Mullenweg stated his excitement for the future of the Block Editor and its wide adoption.
“I actually believe [Gutenberg] is going to be bigger than WordPress itself, as a contribution and adoption to the web and to mobile apps.”
Some of Gutenberg’s updates include the ability to create full, responsive, themes within the block editor or with the help of the Create Block Theme plugin.
For more information on the future of Gutenberg, we recommend reading the January 2023 release article on Make WordPress Core.
WordPress and Openverse
Openverse is WordPress’ free-to-use stock library with 22 million images and 1.1 million audio files.
WordPress acquired this library in 2021 as a way for everyone to have access to Creative Commons licensed media.
In the future, Matt hopes to fully embed this project into WordPress, but currently, users can access it from the WordPress.org site.
Introduction of Playground
Mullenweg received a round of applause with the introduction of Playground.
Using WebAssembly, Playground allows users to create and customize a WordPress website directly on their browser without the need for a database or host connection.
Although Matt did emphasize how this new tool is still at its earliest stage, he is hopeful for its future.
“This could be used for web development, try out a plugin before you even install it […] Imagining a staging site, built into WordPress instead of having to spin up a whole new web server and virtual machine to test out things, you could just click a button [and clone] your existing WordPress, downloads it to your browser, and then you can make any changes you want. When you are done, deploy it back to your live website.”
For more information on the 2022 State of the Word, and to see the Q&A session, we recommend watching the entire keynote on YouTube, or WordPress.tv.
In 2022 alone WordPress had 1,399 contributors. With the re-introduction of live meetups, including the WordPress Community Summit after a 6-year hiatus, the community is expected to continue to grow.
These community members with a passion for WordPress and open source include our influencers above.

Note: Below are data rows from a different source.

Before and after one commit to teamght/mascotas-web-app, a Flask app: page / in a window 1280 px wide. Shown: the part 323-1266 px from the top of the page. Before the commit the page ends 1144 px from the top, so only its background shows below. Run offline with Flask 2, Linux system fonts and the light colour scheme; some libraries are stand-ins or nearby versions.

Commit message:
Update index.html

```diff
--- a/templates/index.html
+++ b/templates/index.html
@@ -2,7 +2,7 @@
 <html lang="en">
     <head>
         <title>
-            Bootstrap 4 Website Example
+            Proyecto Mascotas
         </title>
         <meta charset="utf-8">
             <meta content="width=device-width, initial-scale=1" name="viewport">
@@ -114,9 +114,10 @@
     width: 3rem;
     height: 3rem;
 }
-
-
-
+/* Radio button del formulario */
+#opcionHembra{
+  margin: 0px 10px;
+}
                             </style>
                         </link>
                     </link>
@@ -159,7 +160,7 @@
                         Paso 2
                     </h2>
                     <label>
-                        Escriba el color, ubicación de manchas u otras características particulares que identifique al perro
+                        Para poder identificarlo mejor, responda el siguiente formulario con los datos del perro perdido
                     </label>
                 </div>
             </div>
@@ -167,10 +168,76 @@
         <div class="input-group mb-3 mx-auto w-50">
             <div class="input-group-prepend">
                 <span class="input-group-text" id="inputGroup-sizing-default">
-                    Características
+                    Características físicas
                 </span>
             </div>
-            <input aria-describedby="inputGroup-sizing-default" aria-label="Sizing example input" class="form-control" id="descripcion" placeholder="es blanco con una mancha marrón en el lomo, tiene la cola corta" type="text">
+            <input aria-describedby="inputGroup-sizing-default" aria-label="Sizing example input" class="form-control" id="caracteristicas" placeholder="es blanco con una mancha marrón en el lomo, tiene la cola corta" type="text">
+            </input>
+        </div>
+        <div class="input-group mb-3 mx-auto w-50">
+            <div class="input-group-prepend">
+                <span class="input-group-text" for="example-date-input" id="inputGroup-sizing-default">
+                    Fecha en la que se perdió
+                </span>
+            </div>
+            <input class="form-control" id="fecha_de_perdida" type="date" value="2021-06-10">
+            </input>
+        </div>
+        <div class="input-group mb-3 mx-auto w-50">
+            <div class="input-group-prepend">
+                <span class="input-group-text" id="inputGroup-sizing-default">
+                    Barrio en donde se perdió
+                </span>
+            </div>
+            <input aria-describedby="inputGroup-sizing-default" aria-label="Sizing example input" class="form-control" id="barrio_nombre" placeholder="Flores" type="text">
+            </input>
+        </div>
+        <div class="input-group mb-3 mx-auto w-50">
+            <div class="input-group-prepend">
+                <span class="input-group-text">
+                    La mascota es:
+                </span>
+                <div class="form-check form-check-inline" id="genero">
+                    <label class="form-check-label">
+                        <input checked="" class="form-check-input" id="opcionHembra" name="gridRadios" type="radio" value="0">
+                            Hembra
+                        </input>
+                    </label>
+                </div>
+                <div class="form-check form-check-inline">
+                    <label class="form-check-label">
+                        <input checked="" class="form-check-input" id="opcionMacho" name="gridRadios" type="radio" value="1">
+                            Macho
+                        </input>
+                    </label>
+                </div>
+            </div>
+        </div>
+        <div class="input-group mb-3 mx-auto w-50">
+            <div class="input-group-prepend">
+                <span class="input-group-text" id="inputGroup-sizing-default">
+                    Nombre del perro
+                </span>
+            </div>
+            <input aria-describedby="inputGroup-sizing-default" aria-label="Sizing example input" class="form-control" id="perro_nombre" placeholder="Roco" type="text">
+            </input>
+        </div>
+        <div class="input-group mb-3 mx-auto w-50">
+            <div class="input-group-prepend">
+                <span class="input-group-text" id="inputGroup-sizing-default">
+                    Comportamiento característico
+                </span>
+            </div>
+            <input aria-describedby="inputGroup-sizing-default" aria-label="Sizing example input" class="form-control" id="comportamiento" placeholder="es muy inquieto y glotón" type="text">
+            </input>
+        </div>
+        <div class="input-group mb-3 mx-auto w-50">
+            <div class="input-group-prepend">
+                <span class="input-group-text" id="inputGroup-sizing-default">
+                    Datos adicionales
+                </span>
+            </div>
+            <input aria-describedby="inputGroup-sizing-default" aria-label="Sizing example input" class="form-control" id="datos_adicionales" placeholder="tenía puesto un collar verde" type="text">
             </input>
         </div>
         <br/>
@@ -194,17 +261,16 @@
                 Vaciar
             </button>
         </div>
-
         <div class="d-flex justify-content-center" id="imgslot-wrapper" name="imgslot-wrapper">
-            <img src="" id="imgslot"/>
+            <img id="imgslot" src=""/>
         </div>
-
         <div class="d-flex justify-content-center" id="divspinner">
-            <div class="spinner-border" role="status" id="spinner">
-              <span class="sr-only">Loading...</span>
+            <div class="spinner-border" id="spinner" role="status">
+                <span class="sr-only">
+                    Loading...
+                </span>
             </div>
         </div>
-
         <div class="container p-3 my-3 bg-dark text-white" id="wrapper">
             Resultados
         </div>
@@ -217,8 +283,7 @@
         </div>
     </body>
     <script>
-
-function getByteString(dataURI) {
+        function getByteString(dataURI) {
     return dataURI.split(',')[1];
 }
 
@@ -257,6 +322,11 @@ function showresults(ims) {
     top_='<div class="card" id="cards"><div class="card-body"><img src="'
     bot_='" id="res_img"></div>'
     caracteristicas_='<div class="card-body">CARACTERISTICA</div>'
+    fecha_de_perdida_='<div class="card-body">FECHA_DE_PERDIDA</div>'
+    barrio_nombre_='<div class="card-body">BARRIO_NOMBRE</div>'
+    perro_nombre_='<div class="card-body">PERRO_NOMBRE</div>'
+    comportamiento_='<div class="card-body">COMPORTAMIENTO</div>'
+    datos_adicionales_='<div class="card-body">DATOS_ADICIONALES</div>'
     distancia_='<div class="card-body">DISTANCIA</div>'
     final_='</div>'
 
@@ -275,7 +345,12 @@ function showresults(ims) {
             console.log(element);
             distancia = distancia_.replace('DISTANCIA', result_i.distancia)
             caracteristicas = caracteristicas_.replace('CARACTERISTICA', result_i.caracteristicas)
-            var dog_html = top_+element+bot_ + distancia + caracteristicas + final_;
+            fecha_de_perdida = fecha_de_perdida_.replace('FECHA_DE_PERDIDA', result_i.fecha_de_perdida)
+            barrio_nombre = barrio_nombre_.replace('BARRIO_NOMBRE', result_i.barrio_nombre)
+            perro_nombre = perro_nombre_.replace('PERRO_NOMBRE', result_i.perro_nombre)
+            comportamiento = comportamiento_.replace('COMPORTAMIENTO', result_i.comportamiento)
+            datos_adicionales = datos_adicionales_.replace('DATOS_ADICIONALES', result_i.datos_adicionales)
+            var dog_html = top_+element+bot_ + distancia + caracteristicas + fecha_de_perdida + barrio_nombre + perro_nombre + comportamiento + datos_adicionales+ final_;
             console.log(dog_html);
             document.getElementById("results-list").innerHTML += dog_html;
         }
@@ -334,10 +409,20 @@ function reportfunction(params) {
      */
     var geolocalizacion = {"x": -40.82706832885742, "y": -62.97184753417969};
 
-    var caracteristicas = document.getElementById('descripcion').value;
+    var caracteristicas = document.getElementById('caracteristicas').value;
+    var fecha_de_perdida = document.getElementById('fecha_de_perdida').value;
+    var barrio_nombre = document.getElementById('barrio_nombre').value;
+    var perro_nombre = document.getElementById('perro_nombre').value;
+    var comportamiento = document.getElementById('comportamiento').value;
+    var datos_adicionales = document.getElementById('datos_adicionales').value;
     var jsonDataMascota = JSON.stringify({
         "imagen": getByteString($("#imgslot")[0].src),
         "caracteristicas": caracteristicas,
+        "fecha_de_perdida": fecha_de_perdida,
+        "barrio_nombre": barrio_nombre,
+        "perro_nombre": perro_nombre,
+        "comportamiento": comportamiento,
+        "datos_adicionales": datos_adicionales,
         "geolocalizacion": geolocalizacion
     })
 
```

WordPress is a major part of the internet’s history, and the predicted trends from our influencers paint a bright future for the CMS in 2023. Learn more about WordPress, Gutenberg, themes, plugins, and more on our WordPress Education Channel.